In a follow-up experiment, 75 young men were given either cortisol or testosterone before playing the game, once with the hormone and once on a placebo. Both hormones shifted investment towards riskier assets. Cortisol appeared to directly affect volunteers’ preference for riskier assets, while testosterone seemed to increase optimism about how prices would change in the future.
I hope this small exploration of the research into these two hormones gives you greater insight into their importance in decision making, board room composition and who we choose to be our leaders.
As people age their testosterone levels naturally decline. The degree to which narcissistic leaders try and cling on to their “old self” and how this impacts their decision making is an area for further study.
Boardrooms tend to be made up of more elderly people because they have built up a wealth of procedural knowledge and hopefully social intelligence. Their decline in testosterone level may be a very positive thing, helping the organisation from over committing in one area. It may also stifle swift decision-making and appropriate risk taking.
On the other hand we know that elevated cortisol levels tend to direct people to overly focus upon threats and deficits rather than strengths and opportunities.

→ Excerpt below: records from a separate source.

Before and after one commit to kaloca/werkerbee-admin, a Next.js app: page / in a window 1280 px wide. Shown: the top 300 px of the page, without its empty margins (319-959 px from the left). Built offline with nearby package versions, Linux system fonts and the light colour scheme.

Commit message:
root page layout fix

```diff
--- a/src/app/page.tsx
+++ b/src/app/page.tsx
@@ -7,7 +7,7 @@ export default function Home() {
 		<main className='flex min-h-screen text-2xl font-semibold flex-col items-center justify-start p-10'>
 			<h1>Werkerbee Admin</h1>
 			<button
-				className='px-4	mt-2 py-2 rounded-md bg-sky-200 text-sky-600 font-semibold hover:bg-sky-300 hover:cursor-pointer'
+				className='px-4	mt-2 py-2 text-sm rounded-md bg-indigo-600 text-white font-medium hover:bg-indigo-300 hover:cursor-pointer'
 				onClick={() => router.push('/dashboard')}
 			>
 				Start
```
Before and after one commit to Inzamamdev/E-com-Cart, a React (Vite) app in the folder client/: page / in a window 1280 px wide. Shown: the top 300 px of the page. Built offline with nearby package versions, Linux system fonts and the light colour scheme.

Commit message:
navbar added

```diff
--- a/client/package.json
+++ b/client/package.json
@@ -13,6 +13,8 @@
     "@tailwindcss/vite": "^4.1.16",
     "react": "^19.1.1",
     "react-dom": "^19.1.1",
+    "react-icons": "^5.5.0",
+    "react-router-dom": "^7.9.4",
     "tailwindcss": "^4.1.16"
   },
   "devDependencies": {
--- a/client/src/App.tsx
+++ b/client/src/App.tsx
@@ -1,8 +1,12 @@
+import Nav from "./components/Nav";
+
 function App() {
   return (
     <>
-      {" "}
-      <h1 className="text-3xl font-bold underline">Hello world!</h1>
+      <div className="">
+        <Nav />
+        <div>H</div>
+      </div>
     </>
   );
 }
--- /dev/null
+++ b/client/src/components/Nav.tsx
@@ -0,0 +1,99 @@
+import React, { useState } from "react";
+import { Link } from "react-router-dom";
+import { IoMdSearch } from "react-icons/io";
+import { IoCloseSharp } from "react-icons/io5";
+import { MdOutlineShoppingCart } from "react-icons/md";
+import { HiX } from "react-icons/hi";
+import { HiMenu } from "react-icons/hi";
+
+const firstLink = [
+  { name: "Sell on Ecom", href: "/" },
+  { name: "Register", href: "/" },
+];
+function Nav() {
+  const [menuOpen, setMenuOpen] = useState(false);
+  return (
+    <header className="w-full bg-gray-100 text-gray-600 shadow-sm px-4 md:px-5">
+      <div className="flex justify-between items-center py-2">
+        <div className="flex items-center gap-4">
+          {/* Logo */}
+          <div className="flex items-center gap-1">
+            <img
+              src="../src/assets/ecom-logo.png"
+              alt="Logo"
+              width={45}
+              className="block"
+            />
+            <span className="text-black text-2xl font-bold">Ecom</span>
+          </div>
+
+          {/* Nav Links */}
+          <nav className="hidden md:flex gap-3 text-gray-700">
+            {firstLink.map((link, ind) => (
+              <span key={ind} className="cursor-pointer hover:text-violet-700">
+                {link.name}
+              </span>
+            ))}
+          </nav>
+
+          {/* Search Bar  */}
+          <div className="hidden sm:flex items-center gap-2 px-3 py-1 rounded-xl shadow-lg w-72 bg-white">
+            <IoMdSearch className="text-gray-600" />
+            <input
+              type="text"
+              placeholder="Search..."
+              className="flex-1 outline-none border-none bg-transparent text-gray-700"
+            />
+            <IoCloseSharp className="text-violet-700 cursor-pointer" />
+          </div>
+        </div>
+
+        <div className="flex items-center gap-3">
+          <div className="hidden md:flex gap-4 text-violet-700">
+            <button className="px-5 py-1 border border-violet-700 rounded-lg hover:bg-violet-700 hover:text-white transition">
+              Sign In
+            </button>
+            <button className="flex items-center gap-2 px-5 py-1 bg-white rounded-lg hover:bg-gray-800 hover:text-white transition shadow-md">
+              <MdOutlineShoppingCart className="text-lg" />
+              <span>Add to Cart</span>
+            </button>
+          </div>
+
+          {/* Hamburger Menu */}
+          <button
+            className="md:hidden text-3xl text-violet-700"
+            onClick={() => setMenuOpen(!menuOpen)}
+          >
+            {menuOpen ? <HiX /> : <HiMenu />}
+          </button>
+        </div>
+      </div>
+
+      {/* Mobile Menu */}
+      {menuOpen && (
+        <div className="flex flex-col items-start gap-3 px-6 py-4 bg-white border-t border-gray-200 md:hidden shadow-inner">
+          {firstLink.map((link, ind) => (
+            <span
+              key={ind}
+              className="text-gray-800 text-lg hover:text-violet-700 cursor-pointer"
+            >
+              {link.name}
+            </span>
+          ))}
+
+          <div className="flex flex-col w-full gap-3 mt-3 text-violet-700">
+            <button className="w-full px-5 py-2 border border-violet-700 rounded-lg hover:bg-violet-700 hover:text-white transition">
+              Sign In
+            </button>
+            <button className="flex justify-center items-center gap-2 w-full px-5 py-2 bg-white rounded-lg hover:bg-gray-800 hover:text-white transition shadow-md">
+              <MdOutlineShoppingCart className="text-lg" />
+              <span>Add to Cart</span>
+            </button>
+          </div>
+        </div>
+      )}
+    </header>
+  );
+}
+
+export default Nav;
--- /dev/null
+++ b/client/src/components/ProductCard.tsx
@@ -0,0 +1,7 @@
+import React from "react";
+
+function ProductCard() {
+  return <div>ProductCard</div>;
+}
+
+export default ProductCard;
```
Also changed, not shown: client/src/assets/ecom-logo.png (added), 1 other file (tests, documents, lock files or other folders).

And therefore we need to ensure that negative filtering at board level and politics does not become engrained.
I hope this short paper helps make people rethink not just the gender composition of boards but also the age profile. And in all walks of life from politics to the boardroom let’s consider the personality types of our leaders. Let’s choose leaders who espouse the skills of listening, empathy and compassion; leaders who are able to combine these skills with steely strength and the ability to act on behalf of the greater good.
Let’s not choose leaders who try to preserve an historic view of themselves. People like Trump that look wistfully back to the past and say “lets make America great again”. What they are really saying is “I wish I was young and virile and strong like I was back in the 60s. “
Declining testosterone does not necessarily mean a decline in positive energy and essence. We all know people in their 60s, 70s and 80s who have let go of the things of youth but still retain a passion, vibrancy and energy. These people make great leaders. They retain a twinkle in their eyes and a curiosity about the world and other people.
(1) - Decision making and testosterone: When the ends justify the means
Volume 46, Issue 4, July 2010, Pages 668–671
(4) Nicholas D. Wright, Bahador Bahrami, Emily Johnson, Gina Di Malta, Geraint Rees, Christopher D. Frith, Raymond J. Dolan. Testosterone disrupts human collaboration by increasing egocentric choices. Proceedings of the Royal Society B, 2012; DOI: 10.1098/rspb.2011.2523
(3) Jia, Van Lent and Zeng (2015)
(4) Decision Making, Financial Risk Aversion and Behavioral Biases: The Role of Testosterone and Stress Nofsinger, Patterson and Daigler – 2015
(5) Cortisol and testosterone increase financial risk taking and may destabilize markets - Carlos Cueva, R. Edward Roberts, Tom Spencer, Nisha Rani, Michelle Tempest, Philippe N. Tobler, Joe Herbert & Aldo Rustichini
Scientific Reports 5, Article number: 11206 (2015)
Breathe Australia and Breathe London
Andy Roberts works in Australia in emotioanl intelligence, mindfulness at work, leadership development at www.breathe-australia.com
And in the UK at www.breathe-london.com